The probe was prompted in part by a class-action lawsuit
That suit claims that the NFL "maintained a culture of drug misuse"
The league was "substituting players' health for profit," the suit says
The DEA is launching an investigation into claims that NFL players illegally have been given powerful painkillers, among other prescription drugs, to keep them on the field, according to a source with knowledge of the investigation.
The federal drug enforcement agency is looking into records pertaining to the distribution of prescription drugs handed out to players by trainers and doctors, the source added.
Those records would include documented visits and examinations by doctors, diagnoses and authorized prescriptions written for players. The investigation is described as being in its “early stages.”
The DEA would not respond Monday to inquiries specifically on the NFL.
Agency spokeswoman Erin Mulvey in New York told CNN, “We cannot confirm or deny the existence of any investigation.”
Depending on what is found, the case could become a civil and/or criminal case with doctors potentially going to jail if convicted of drug-related offenses.
In part, the investigation was prompted by a class-action lawsuit filed in May, 2013 in federal court by nine named retired NFL players representing 1,300 others who claim the NFL “intentionally, recklessly, and negligently created and maintained a culture of drug misuse, substituting players’ health for profit,” according to court documents.
The players’ suit accuses NFL trainers of handing out pills without prescriptions and without regard to possible dangerous interactions with other drugs.
The named players in the lawsuit include former Chicago Bears quarterback Jim McMahon who, according to the lawsuit, says he got hooked on painkillers taking as many as 100 Percocet pills a month.
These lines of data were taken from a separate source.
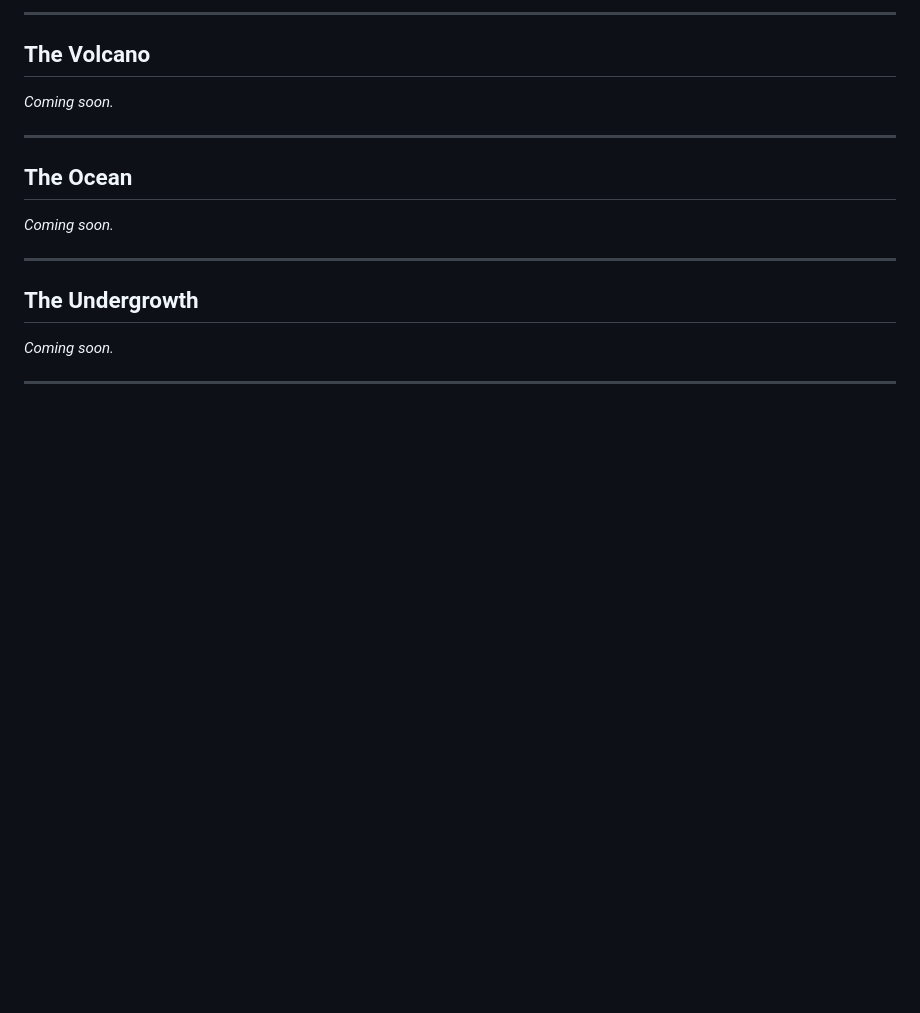
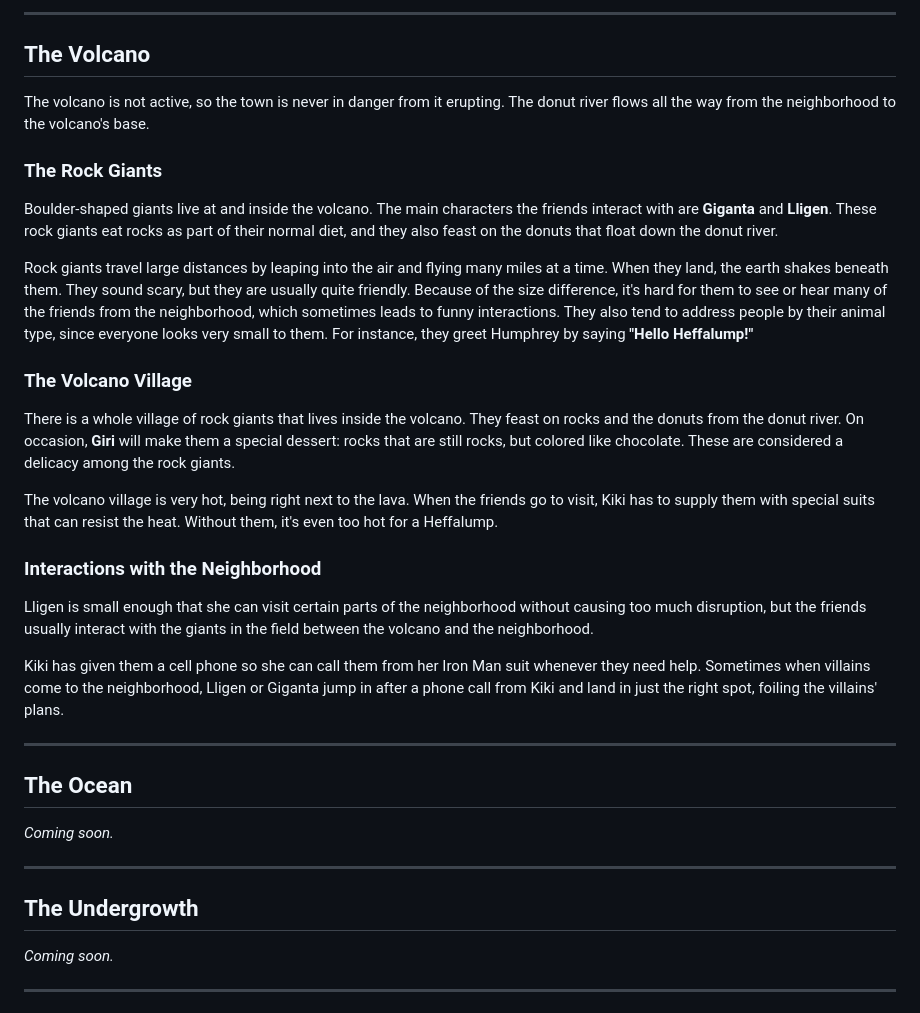
Before and after one commit to gw75g7fpxk-netizen/math-genius, a Markdown page: LOCATIONS.md, the part around the change. GitHub-like rendering; blank space fills up the shorter version.

Commit message:
Update Volcano section in LOCATIONS.md with full content from issue
Co-authored-by: gw75g7fpxk-netizen <249622441+gw75g7fpxk-netizen@users.noreply.github.com>

```diff
--- a/LOCATIONS.md
+++ b/LOCATIONS.md
@@ -55,7 +55,25 @@ Kiki's experiments have permanently altered the neighborhood in several memorabl
 
 ## The Volcano
 
-*Coming soon.*
+The volcano is not active, so the town is never in danger from it erupting. The donut river flows all the way from the neighborhood to the volcano's base.
+
+### The Rock Giants
+
+Boulder-shaped giants live at and inside the volcano. The main characters the friends interact with are **Giganta** and **Lligen**. These rock giants eat rocks as part of their normal diet, and they also feast on the donuts that float down the donut river.
+
+Rock giants travel large distances by leaping into the air and flying many miles at a time. When they land, the earth shakes beneath them. They sound scary, but they are usually quite friendly. Because of the size difference, it's hard for them to see or hear many of the friends from the neighborhood, which sometimes leads to funny interactions. They also tend to address people by their animal type, since everyone looks very small to them. For instance, they greet Humphrey by saying **"Hello Heffalump!"**
+
+### The Volcano Village
+
+There is a whole village of rock giants that lives inside the volcano. They feast on rocks and the donuts from the donut river. On occasion, **Giri** will make them a special dessert: rocks that are still rocks, but colored like chocolate. These are considered a delicacy among the rock giants.
+
+The volcano village is very hot, being right next to the lava. When the friends go to visit, Kiki has to supply them with special suits that can resist the heat. Without them, it's even too hot for a Heffalump.
+
+### Interactions with the Neighborhood
+
+Lligen is small enough that she can visit certain parts of the neighborhood without causing too much disruption, but the friends usually interact with the giants in the field between the volcano and the neighborhood.
+
+Kiki has given them a cell phone so she can call them from her Iron Man suit whenever they need help. Sometimes when villains come to the neighborhood, Lligen or Giganta jump in after a phone call from Kiki and land in just the right spot, foiling the villains' plans.
 
 ---
 
```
“Our more than 1300 clients welcome any government investigation which aims to protect them from further harm,” Steve Silverman, attorney for the plaintiffs suing the NFL, said in a statement to CNN.
NFL Senior Vice President of Communications Greg Aiello said in a statement Monday that “we are unaware of any such investigation.”
It’s unclear at this point whether subpoenas have been prepared during this phase of the investigation.
The story was originally reported by the New York Daily News.